Several countries have implemented various family-oriented policies. In Ireland, in 1995, the Government instituted a "families first" approach by establishing a national family mediation service and policies to address the effect of divorce on families. In the same year, Norway created a National Programme for Parental Guidance to reinforce the role of parents in raising children and as caregivers, as well as to help prevent the development of negative patterns of interaction and psychosocial problems in children and young people. Finally, the New Zealand Government developed a Family Start programme that provides an intensive home visiting programme designed to help 850 families with the greatest difficulties from the time their children are born to the day they start school.

The Government may also want to explore the idea of dedicating a ministry solely to family and home affairs. Norway's Ministry of Children and Family Affairs was successful in coordinating government policy in developing both the 'time account', 'father's quota', and 'cash support' schemes to ensure that parents are able to spend more time with their children and are able to cover the cost of day care. Another example is Panama's Ministry of Children and the Family, which was responsible for coordinating the State's preventive care, protection, and welfare policies, as well as, promoting the civic and moral values of the family and responsible parenthood.
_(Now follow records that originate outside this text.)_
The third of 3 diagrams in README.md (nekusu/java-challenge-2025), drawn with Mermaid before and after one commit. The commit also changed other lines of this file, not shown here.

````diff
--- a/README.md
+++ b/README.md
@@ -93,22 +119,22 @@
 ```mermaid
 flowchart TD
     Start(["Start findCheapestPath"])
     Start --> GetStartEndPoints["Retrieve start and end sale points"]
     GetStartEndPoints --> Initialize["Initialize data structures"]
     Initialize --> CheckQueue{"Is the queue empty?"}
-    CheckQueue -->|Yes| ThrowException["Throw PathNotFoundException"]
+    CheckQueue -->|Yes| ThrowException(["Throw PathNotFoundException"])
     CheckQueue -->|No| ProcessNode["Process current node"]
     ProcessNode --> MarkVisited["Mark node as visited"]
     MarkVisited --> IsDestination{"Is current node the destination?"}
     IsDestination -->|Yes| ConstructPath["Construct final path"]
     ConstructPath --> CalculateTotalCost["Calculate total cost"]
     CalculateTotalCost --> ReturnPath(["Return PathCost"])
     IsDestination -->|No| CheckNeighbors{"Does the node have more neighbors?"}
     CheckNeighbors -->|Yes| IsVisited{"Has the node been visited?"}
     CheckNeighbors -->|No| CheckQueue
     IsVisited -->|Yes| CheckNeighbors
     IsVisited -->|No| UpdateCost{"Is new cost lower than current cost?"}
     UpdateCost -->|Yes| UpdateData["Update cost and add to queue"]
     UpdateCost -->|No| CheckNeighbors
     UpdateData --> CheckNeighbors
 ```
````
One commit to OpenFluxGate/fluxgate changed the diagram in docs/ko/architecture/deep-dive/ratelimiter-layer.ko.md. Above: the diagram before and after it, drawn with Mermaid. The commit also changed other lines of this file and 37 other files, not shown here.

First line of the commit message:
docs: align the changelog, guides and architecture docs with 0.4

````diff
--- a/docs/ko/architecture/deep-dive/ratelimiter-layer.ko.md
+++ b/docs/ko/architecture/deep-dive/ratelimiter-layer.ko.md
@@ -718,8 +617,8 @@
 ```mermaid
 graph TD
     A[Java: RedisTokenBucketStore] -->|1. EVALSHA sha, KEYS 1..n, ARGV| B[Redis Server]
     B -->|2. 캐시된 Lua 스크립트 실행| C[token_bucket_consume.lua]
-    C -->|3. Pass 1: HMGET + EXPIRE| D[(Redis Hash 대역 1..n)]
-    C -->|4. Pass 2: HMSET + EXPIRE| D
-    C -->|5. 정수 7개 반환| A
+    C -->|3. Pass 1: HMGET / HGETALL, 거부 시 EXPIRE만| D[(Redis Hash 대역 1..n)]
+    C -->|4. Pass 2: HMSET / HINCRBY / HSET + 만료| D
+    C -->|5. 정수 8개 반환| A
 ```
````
As a large stakeholder and influencer with an extensive reach islandwide, the Church has a massive role to play in developing healthy family units. Primarily, the Church can enhance the spiritual culture of the home setting by inculcating faith-based morals and ethics which reflect God's design for the family. Furthermore, the Church can assist in rebuilding broken homes and families through counselling, mediation, and reconciliation services.

The data from this series identified issues that are fundamental to the explanation for the low number of males identified in tertiary institutions. At the core of the problem is how males have been socialised and how this socialisation has affected their way of thinking and their perceptions of life. Males also need to be given a more tailored academic experience and have greater access to individuals they can look to for guidance and motivation because they often they cannot find such people in their communities and households. If the system plays its part in addressing all these factors then there will be an increased level of confidence, drive, and determination to strive for academic success resulting in improved outcomes.

Dr Jacqueline Coke-Lloyd is a transformational leader and managing director of MYM Group Limited. She is a people, organisational, and middle manager development professional, as well as founder of Young Entrepreneurs Association. Coke is a national productivity ambassador, speaker, author, and adjunct professor. Send comments to the Jamaica Observer or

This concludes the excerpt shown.